Most days, being here in France (still) doesn’t feel like real life. I find myself in awe of the fact that I am actually here, living and working and falling in love with this place more and more every day.
Other days, however, are not as picturesque as I paint them out to be on this blog.
Before I arrived in France, I was so confident that I wouldn’t really struggle with feeling homesick over here (or even just feeling sad or frustrated for that matter). Given that I spent four years in Texas, 900 miles apart from my immediate family, I thought I’d be relatively immune to those feelings, that I’d spend the entirety of the seven months I was over here riding on Cloud 9, forever dreading the day I had to get on a plane and go back home.
Boy, was I mistaken.
Some days are remarkably wonderful.
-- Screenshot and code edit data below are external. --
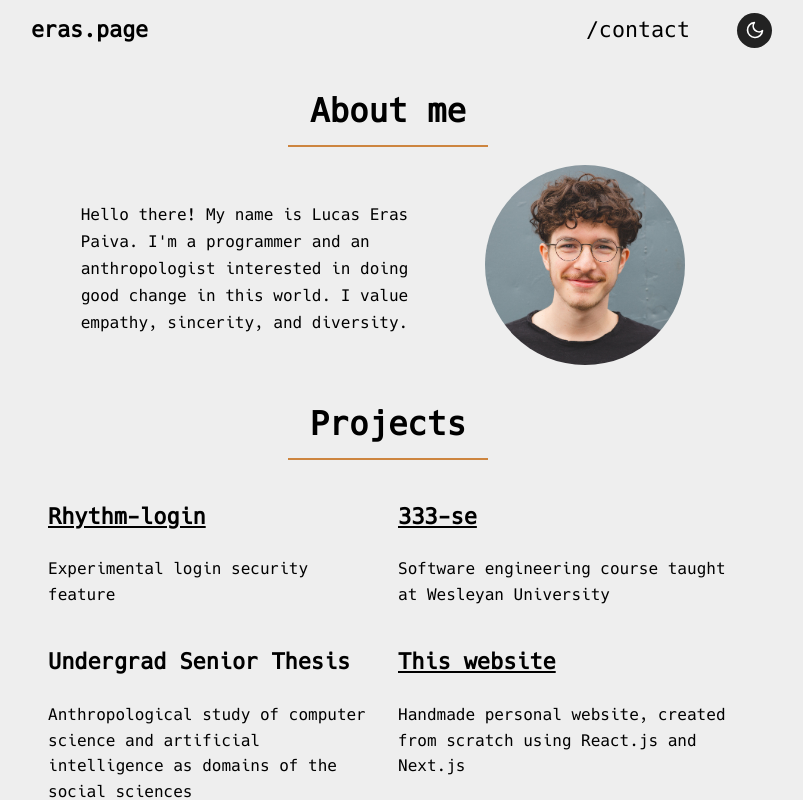
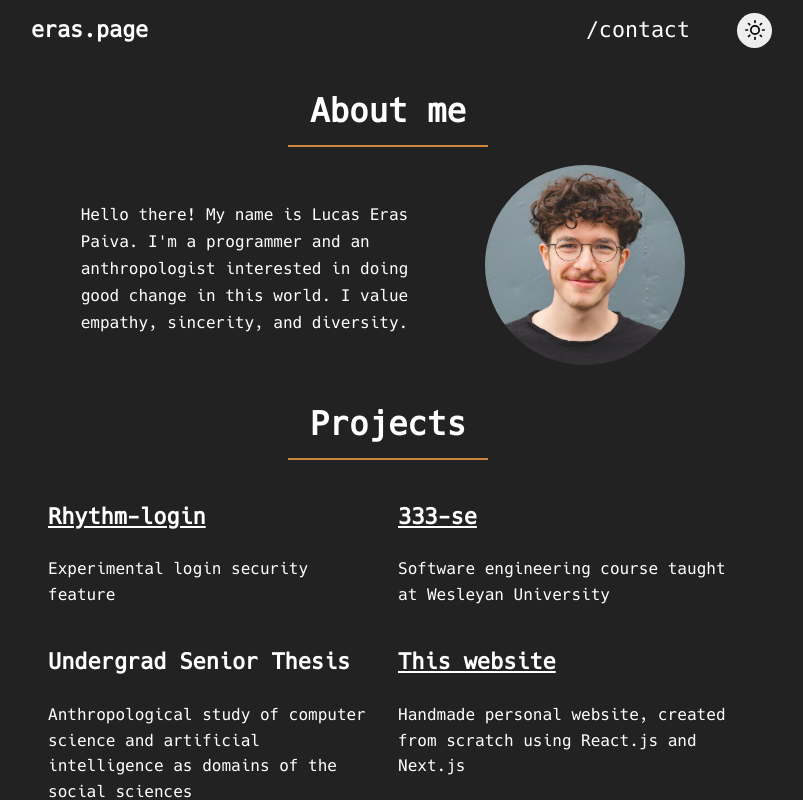
Before and after one commit to lucaseras/eras.page, a Next.js app: page / in a window 1280 px wide. Shown: the top 800 px of the page, without its empty margins (252-1055 px from the left). Built offline with nearby package versions, Linux system fonts and the light colour scheme.

Commit message:
made dark mode the standard :P

```diff
--- a/styles/global.css
+++ b/styles/global.css
@@ -1,25 +1,15 @@
-.light {
-    --theme-color: white;
-    --theme-page-background: white;
-    --theme-page-text: black;
-}
-.dark {
-    --theme-color: black;
-    --theme-page-background: black;
-    --theme-page-text: white;
-}
-
 html,
 body {
     height: 100%;
-    position: relative;
     padding: 0;
     margin: 0;
     font-family: Fira Sans,-apple-system, BlinkMacSystemFont, Segoe UI, Roboto,
     Oxygen, Ubuntu, Cantarell, Droid Sans, Helvetica Neue, sans-serif;
     line-height: 1.6;
     font-size: 18px;
-    padding-bottom:60px;
+    padding-bottom: 60px;
+    color: '#ffffff';
+    background-color: '#222222';
 }
 
 html {
--- a/styles/theme.js
+++ b/styles/theme.js
@@ -28,7 +28,13 @@ export function ThemeProvider({children}) {
     const [dark, setDark] = useState(false)
 
     useEffect(() => {
-        const isDark = window.localStorage.getItem('dark') === 'true';
+        let isDark;
+        const local = window.localStorage.getItem('dark')
+        if (local == null) {
+            isDark = true
+        } else {
+            isDark = local === 'true'
+        }
         setDark(isDark)
     }, [dark])
 
```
Other days are just straight up hard.
Being here is grabbing my phone when I think about calling my family members or friends, but then doing the time difference math and realizing it’s impossible to do so without waking someone up.
It’s spending a lot of time feeling unbelievably discouraged because I can’t understand French as well as I’d like to, and on the rare occasions that I do accurately follow a conversation, it’s never finding the right words to express myself as thoroughly as I’d like.
It’s getting annoyed at myself with how often I have to ask someone to repeat themselves that I eventually just give up and hope for the best.
It’s spending a lot of time building up my self-confidence only to have it waver and fall at the next social interaction.
It’s feeling home tugging on my heartstrings so strongly that it’s impossible to ignore.
It’s being in a weird mental place of loving France so much I never want to leave while simultaneously wishing I could hop on a plane back to Texas or Illinois and never look back.
It’s being struck in the dichotomy of loving something so much that is so beyond challenging that it makes it impossible to decide how to feel about it all.
I know I’m lucky to be where I am today. In fact, I’m well aware that things could be so much harder than they are. I’m lucky to have a roommate and fellow assistant who I get along with so well, colleagues who are so incredibly kind, and students who I adore.
At my core, I know that this opportunity to teach in France is indispensable, or even ineluctable, for my personal growth and life story. I also know that one day, I’ll find myself desperately homesick for Clamecy and as my dear friend from home put it, “you get to come back to us a whole lot easier than going back to France will be”.
Do I expect that, after bearing my soul on this blog post, life will be hunky-dory and I’ll never have a hard day over here ever again? Absolutely not.
However, I am hopeful for a future here in France filled with many more bright days than dark ones.
Here’s to making the most of every moment and remembering that through every challenge comes inconceivable amounts of growth.
Until next time,